_Task instructions_
Your result should be every line of the records below that contains the word "ngrid".

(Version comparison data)
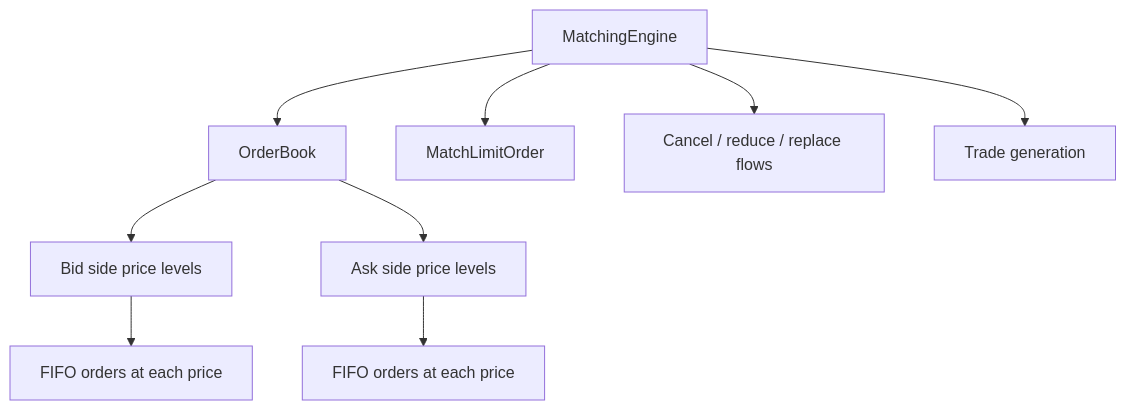
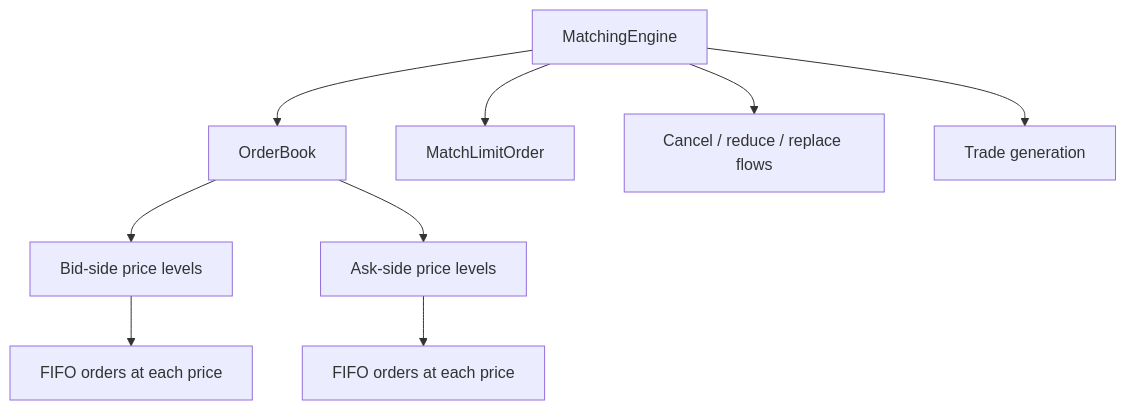
Before and after one commit to dong-quan-tran/Bookforge: the third of 4 diagrams in docs/ARCHITECTURE.md, drawn with Mermaid. The commit also changed other lines of this file, not shown here.

Commit message:
Update project architecture scheme

````diff
--- a/docs/ARCHITECTURE.md
+++ b/docs/ARCHITECTURE.md
@@ -42,11 +66,11 @@
 ```mermaid
 flowchart TD
     A[MatchingEngine] --> B[OrderBook]
-    B --> C[Bid side price levels]
-    B --> D[Ask side price levels]
+    B --> C[Bid-side price levels]
+    B --> D[Ask-side price levels]
     C --> E[FIFO orders at each price]
     D --> F[FIFO orders at each price]
     A --> G[MatchLimitOrder]
     A --> H[Cancel / reduce / replace flows]
     A --> I[Trade generation]
 ```
````
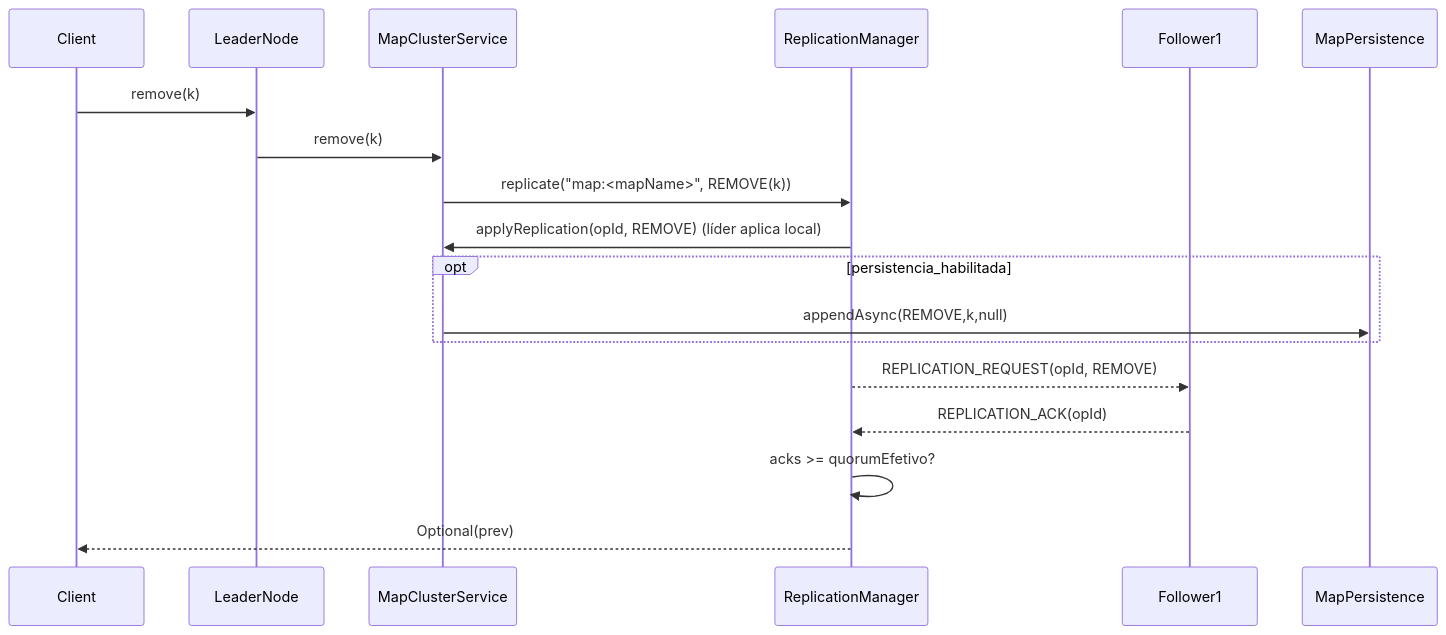
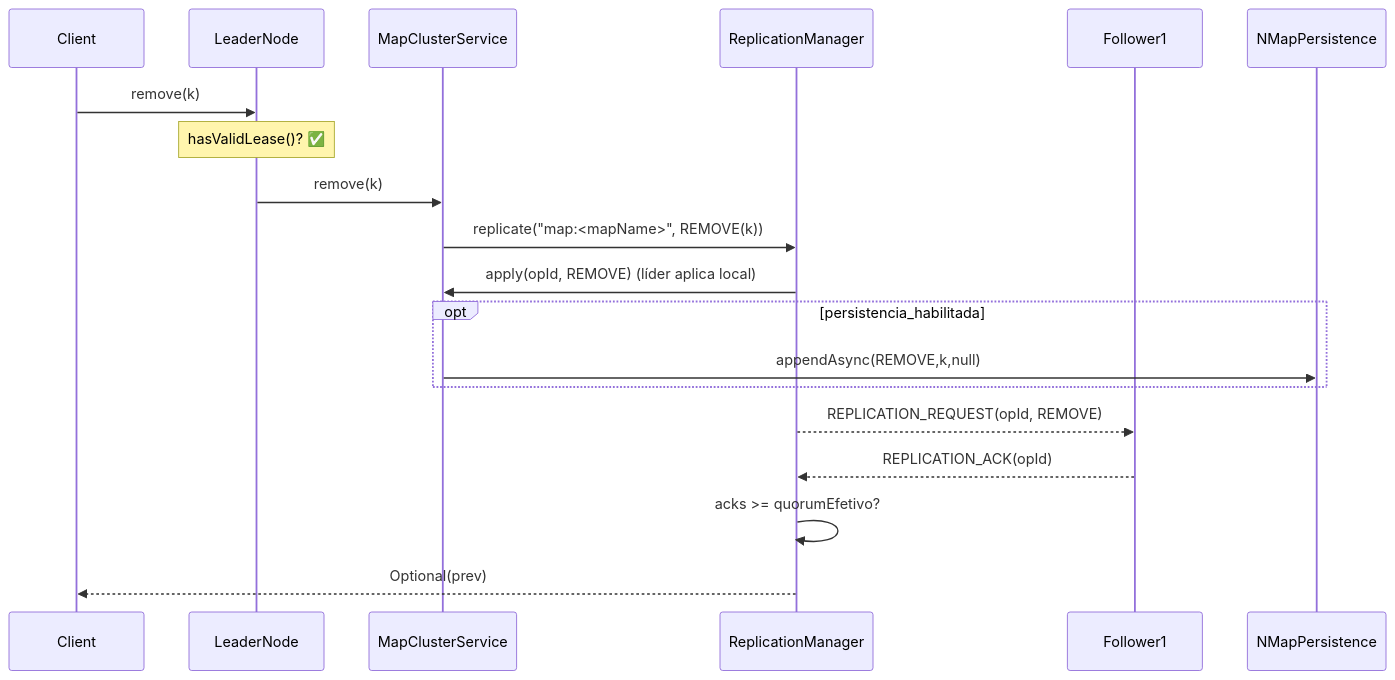
Before and after one commit to nishisan-dev/nishi-utils: the third of 4 diagrams in doc/ngrid/map-design.md, drawn with Mermaid. The commit also changed other lines of this file and 12 other files, not shown here.

````diff
--- a/doc/ngrid/map-design.md
+++ b/doc/ngrid/map-design.md
@@ -130,21 +197,22 @@
 ```mermaid
 sequenceDiagram
 participant Client as Client
 participant L as LeaderNode
 participant MS as MapClusterService
 participant RM as ReplicationManager
 participant F1 as Follower1
-participant MP as MapPersistence
+participant MP as NMapPersistence
 
 Client->>L: remove(k)
+Note over L: hasValidLease()? ✅
 L->>MS: remove(k)
 MS->>RM: replicate("map:<mapName>", REMOVE(k))
-RM->>MS: applyReplication(opId, REMOVE) (líder aplica local)
+RM->>MS: apply(opId, REMOVE) (líder aplica local)
 opt persistencia_habilitada
   MS->>MP: appendAsync(REMOVE,k,null)
 end
 RM-->>F1: REPLICATION_REQUEST(opId, REMOVE)
 F1-->>RM: REPLICATION_ACK(opId)
 RM->>RM: acks >= quorumEfetivo?
 RM-->>Client: Optional(prev)
 ```
````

_Result for this task_
Before and after one commit to nishisan-dev/nishi-utils: the third of 4 diagrams in doc/ngrid/map-design.md, drawn with Mermaid. The commit also changed other lines of this file and 12 other files, not shown here.
--- a/doc/ngrid/map-design.md
+++ b/doc/ngrid/map-design.md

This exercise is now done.